* **Try it**: The records below are to be restated word for word, with every picture left out.

* **Entries supplied**:
BEGIN

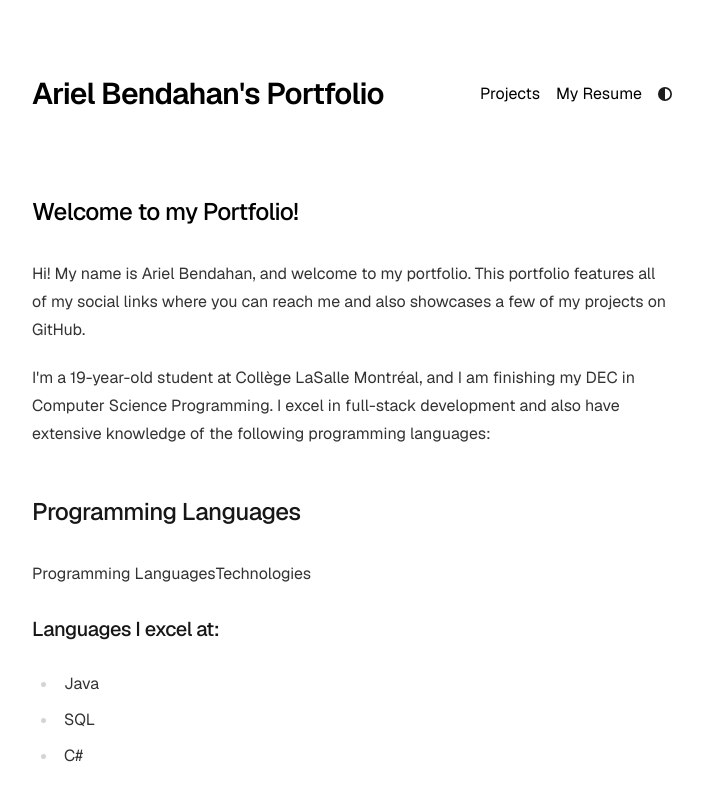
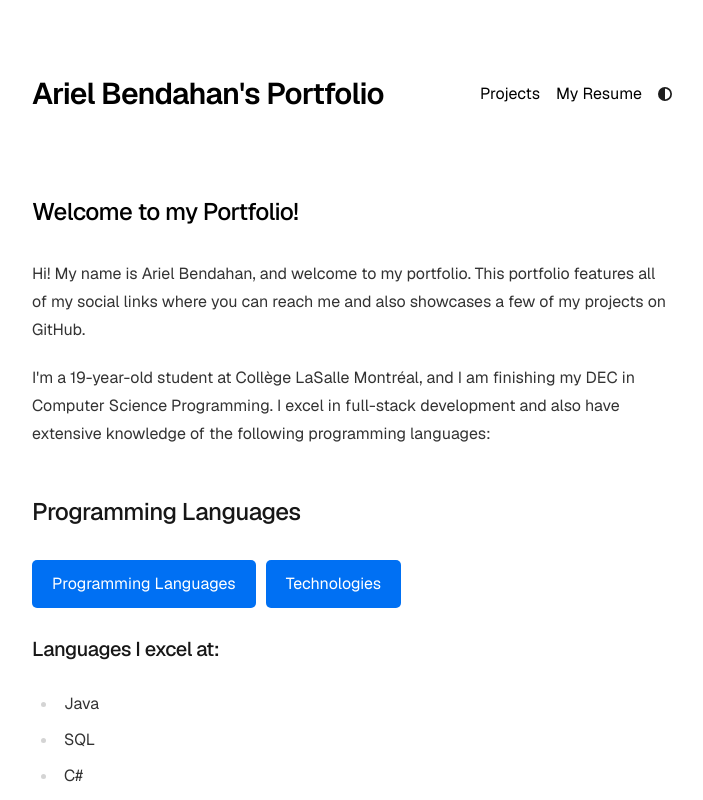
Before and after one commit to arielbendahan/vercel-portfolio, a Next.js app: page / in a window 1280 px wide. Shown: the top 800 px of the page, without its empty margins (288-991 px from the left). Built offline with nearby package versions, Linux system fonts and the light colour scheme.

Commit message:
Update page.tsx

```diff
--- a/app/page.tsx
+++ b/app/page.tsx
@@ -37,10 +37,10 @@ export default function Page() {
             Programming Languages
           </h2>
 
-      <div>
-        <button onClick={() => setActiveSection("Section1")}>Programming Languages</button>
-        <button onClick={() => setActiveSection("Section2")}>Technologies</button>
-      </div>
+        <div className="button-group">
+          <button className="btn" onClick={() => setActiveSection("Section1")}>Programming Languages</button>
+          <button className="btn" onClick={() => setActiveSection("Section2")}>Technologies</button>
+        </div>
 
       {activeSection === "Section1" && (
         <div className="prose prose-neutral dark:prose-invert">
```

END

* **Response**:
Before and after one commit to arielbendahan/vercel-portfolio, a Next.js app: page / in a window 1280 px wide. Shown: the top 800 px of the page, without its empty margins (288-991 px from the left). Built offline with nearby package versions, Linux system fonts and the light colour scheme.

Commit message:
Update page.tsx

```diff
--- a/app/page.tsx
+++ b/app/page.tsx
@@ -37,10 +37,10 @@ export default function Page() {
             Programming Languages
           </h2>
 
-      <div>
-        <button onClick={() => setActiveSection("Section1")}>Programming Languages</button>
-        <button onClick={() => setActiveSection("Section2")}>Technologies</button>
-      </div>
+        <div className="button-group">
+          <button className="btn" onClick={() => setActiveSection("Section1")}>Programming Languages</button>
+          <button className="btn" onClick={() => setActiveSection("Section2")}>Technologies</button>
+        </div>
 
       {activeSection === "Section1" && (
         <div className="prose prose-neutral dark:prose-invert">
```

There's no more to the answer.